  • those whose children predeceased them
  • those estranged from their children
  • those whose children live far away
  • those whose children are unable to support them for another reason e.g. they have a long term disability or they are in prison

I thought however that it didn’t affect that many people. Although I was childless & knew a number of people who didn’t have children, & even had a figure of 1 in 4 women my age didn’t have children floating around my head, I didn’t really think it was that many people. As I had spent so many years in the ageing sector, I thought that if there were lots of people entering old age without children, it would have been picked up by one of the big organisations or highlighted in policy & planning.

One look at the figures however showed me that it wasn’t in fact a small number of people, it was already 1 million people over 65 and that figure was set to double to 2 million by 2030. That figure is in fact an under estimate as it is based on women who haven’t become mothers, and doesn’t include men who are not fathers (estimated to be between 21-23% & therefore higher than women) and all the people listed above who may have or have had children who cannot or will not support them.

I do not know why such a vast number of people remained hidden in thinking, policy & planning on ageing for so long but I suspect it is for two reasons. The first is that for many years, childless/childfree people have had no voice & no way to come together. That is no longer true thanks to the pioneering work of Jody Day of Gateway Women who has inspired a generation of women to come together, speak out & be visible around being childless. The second is the profound ageism in our society which makes thinking about being old so difficult for all of us. The default response to AWOC is “oh I don’t want my children to look after me” and yet 92% of all unpaid care is provided by family. If none of us want our children to look after us, why is it so many of them end up doing so? I would argue that it’s because we just do not want to think about it or make plans for old age. Collectively we struggle to acknowledge how much adult children do to help their parents in old age and because it’s not acknowledged, it’s easy to say “oh it’s no different if you don’t have children to help”

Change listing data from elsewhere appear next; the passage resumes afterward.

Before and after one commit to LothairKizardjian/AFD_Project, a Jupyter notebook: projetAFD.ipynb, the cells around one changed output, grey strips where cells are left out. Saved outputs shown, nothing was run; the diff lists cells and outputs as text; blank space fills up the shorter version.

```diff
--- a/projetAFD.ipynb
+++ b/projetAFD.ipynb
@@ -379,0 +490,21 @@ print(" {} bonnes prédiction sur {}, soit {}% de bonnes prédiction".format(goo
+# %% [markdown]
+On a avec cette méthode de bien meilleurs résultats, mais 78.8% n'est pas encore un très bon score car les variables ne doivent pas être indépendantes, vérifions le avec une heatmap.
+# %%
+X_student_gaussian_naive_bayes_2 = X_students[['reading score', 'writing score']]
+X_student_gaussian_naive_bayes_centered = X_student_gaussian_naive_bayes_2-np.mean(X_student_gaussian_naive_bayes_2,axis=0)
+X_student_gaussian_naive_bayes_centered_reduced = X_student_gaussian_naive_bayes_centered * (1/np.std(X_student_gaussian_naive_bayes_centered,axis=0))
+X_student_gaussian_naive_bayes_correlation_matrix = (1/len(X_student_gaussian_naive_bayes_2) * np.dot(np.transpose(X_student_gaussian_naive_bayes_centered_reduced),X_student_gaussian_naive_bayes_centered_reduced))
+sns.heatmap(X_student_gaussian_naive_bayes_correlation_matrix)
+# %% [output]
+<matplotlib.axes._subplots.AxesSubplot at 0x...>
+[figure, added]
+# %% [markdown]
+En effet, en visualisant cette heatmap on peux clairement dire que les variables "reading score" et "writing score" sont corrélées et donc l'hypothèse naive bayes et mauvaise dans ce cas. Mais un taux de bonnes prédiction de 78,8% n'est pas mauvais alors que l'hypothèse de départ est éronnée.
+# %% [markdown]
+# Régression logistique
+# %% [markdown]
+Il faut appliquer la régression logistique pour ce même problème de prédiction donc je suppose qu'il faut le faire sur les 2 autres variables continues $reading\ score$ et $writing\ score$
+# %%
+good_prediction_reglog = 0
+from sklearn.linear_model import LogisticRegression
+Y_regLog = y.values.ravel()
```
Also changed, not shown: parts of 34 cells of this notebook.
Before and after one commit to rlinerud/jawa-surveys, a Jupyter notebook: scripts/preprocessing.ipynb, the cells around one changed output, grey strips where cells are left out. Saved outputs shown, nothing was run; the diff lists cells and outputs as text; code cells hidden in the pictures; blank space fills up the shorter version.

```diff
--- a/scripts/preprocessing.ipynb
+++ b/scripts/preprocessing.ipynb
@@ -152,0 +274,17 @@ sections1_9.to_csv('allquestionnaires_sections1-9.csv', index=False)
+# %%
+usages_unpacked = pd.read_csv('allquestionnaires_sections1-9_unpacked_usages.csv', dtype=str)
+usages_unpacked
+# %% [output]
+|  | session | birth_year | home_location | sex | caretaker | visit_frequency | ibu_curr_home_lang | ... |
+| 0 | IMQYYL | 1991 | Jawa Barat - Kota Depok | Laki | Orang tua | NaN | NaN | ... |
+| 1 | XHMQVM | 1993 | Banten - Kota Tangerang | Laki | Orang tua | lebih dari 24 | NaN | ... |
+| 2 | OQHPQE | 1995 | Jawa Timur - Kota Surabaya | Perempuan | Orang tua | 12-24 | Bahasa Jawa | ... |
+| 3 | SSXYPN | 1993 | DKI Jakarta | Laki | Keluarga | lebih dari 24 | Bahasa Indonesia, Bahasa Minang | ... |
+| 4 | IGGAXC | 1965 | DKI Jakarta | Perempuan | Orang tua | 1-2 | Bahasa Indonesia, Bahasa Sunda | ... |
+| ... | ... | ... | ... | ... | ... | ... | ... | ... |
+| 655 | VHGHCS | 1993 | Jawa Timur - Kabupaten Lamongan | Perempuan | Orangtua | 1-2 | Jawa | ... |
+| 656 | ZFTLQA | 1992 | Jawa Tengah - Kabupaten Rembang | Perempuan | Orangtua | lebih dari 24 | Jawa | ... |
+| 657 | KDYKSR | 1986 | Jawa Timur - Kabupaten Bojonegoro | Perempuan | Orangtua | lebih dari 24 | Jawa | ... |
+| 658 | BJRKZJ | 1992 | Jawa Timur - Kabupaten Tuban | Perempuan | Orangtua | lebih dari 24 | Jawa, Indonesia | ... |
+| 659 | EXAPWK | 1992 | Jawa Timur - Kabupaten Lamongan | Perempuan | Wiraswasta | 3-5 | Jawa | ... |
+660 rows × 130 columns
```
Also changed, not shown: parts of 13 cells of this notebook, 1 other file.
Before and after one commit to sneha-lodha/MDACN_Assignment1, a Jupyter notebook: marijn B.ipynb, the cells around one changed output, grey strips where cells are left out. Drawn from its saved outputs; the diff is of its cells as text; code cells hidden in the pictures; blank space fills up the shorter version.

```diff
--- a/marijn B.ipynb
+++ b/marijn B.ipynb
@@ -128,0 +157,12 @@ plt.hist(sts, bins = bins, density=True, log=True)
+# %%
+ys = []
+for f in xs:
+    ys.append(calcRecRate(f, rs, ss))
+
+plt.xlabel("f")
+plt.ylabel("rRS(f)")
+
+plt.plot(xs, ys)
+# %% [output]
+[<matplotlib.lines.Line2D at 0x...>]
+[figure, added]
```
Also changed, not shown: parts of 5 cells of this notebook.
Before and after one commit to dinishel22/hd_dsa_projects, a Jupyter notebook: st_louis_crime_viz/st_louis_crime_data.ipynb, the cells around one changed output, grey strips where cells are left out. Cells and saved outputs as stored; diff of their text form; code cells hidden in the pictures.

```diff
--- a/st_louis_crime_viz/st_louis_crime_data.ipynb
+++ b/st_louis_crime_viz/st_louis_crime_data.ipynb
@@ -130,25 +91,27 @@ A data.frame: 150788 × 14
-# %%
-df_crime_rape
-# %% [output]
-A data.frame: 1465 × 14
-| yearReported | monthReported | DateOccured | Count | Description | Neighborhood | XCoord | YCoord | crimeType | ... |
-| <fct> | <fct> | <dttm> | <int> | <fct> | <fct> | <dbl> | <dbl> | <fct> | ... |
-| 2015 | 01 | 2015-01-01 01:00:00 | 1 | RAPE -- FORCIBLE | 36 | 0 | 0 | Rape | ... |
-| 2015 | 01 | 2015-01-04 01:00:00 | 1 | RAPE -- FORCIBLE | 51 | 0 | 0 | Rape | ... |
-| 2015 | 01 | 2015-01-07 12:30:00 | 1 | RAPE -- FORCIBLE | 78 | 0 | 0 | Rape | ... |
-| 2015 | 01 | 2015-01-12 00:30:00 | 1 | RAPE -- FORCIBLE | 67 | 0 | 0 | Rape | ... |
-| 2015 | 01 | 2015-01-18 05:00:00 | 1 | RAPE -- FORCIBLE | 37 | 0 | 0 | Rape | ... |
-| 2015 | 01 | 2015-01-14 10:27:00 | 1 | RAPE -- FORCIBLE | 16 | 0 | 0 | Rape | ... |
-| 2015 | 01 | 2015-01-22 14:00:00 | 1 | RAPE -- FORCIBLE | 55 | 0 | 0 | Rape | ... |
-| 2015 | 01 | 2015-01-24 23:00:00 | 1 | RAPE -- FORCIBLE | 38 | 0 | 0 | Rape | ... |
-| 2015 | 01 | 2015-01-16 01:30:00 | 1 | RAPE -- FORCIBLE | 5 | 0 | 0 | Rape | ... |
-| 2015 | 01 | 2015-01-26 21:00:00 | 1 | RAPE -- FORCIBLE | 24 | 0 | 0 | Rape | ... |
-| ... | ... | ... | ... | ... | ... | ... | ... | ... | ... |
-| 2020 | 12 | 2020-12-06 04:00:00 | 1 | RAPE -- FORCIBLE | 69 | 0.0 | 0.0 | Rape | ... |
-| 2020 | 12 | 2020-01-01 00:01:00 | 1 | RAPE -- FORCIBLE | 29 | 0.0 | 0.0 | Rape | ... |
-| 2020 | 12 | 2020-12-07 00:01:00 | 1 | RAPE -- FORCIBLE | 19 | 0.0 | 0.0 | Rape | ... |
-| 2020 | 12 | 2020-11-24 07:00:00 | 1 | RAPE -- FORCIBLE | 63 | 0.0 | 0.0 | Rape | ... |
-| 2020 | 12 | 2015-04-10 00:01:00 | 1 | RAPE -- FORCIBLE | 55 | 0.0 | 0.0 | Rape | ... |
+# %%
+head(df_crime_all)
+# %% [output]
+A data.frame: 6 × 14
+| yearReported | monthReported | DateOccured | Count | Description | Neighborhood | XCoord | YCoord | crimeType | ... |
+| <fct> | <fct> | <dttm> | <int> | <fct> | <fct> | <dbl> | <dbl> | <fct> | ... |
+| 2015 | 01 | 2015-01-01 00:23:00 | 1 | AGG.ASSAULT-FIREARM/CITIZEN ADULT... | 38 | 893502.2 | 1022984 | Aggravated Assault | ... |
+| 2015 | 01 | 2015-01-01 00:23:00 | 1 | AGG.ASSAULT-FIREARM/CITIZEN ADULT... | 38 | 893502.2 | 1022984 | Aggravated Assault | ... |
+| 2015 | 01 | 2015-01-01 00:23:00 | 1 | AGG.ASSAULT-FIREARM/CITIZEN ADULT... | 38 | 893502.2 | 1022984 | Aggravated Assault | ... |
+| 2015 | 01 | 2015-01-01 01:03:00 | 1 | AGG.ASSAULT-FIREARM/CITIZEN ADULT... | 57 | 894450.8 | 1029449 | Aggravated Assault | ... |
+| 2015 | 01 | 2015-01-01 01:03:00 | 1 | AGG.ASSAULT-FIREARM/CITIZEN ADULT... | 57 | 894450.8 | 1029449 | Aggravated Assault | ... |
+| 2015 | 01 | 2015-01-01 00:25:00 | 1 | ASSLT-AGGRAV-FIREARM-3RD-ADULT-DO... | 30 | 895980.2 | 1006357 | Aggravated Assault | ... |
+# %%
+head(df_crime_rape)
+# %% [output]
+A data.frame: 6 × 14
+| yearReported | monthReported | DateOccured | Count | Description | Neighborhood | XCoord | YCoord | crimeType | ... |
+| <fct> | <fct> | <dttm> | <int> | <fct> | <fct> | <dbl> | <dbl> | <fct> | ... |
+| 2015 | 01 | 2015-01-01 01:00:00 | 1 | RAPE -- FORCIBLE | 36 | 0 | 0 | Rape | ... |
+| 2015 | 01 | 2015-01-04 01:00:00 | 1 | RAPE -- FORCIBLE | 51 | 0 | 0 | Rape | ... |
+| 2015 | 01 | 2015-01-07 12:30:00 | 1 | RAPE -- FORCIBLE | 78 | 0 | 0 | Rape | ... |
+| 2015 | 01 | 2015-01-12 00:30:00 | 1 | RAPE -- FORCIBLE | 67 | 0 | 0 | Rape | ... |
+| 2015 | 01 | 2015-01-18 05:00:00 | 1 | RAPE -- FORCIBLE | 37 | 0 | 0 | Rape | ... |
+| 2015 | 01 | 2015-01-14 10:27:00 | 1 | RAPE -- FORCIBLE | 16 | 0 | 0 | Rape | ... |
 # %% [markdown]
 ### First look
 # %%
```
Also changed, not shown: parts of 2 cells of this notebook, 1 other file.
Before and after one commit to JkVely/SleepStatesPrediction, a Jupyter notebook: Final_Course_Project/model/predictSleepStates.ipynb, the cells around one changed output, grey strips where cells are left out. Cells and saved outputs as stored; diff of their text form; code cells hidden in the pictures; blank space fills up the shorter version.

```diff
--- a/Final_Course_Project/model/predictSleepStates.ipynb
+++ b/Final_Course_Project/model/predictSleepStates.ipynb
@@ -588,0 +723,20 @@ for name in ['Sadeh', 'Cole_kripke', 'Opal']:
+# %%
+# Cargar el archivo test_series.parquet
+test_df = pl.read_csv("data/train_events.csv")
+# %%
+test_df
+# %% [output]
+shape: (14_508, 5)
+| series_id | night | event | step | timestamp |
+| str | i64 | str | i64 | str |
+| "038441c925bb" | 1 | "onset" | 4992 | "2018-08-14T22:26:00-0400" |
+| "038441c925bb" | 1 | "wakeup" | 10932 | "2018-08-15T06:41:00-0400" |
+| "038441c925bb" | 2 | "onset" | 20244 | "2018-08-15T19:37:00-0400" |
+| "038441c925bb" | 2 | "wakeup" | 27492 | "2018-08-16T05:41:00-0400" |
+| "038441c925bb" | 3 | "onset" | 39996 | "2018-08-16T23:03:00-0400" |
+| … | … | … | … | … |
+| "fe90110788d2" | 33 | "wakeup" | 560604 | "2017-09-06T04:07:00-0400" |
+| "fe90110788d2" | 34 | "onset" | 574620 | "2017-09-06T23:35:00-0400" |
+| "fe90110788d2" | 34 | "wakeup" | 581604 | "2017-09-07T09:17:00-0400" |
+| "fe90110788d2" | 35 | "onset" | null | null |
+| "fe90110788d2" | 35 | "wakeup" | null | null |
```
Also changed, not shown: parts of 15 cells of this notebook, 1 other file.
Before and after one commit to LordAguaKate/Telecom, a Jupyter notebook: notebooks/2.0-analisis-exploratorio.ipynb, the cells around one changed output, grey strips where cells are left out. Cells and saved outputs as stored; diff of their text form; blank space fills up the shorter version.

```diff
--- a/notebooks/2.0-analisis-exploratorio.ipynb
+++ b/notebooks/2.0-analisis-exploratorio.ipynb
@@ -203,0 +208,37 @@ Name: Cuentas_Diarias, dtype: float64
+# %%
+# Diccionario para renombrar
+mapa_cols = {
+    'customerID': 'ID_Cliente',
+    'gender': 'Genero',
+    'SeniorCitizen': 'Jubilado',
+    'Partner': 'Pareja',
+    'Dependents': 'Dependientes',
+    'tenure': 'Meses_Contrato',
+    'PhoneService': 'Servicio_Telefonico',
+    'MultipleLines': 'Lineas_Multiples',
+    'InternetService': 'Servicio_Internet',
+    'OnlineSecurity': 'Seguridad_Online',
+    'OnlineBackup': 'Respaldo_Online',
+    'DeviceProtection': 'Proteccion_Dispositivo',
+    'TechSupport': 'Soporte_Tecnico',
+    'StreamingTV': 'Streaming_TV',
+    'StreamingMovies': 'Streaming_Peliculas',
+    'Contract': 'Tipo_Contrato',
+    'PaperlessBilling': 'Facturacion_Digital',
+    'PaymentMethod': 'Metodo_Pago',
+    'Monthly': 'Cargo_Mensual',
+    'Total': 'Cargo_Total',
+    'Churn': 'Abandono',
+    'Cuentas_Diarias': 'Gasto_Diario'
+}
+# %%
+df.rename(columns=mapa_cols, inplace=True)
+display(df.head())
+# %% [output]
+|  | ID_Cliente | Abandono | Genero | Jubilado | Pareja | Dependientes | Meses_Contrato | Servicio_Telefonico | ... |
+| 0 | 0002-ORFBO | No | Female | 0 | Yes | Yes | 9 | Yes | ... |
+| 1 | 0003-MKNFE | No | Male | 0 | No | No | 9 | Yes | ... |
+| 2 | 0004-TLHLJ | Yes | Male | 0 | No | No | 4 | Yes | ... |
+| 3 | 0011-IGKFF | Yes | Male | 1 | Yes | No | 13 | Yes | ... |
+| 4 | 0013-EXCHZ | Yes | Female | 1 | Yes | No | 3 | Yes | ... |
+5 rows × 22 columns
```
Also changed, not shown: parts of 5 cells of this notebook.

At AWOC we know that it IS different and we want that difference to be recognised, understood (not dismissed out of hand) and most importantly changes made so that decent care & support isn’t only available to those with children to help but to everyone

From Walk in Our Shoes – the story of 80 year old Robert

As part of world childless week, lovely blog on Walk in Our Shoes from 80 year old Robert https://walkinourshoes.net/#/robert/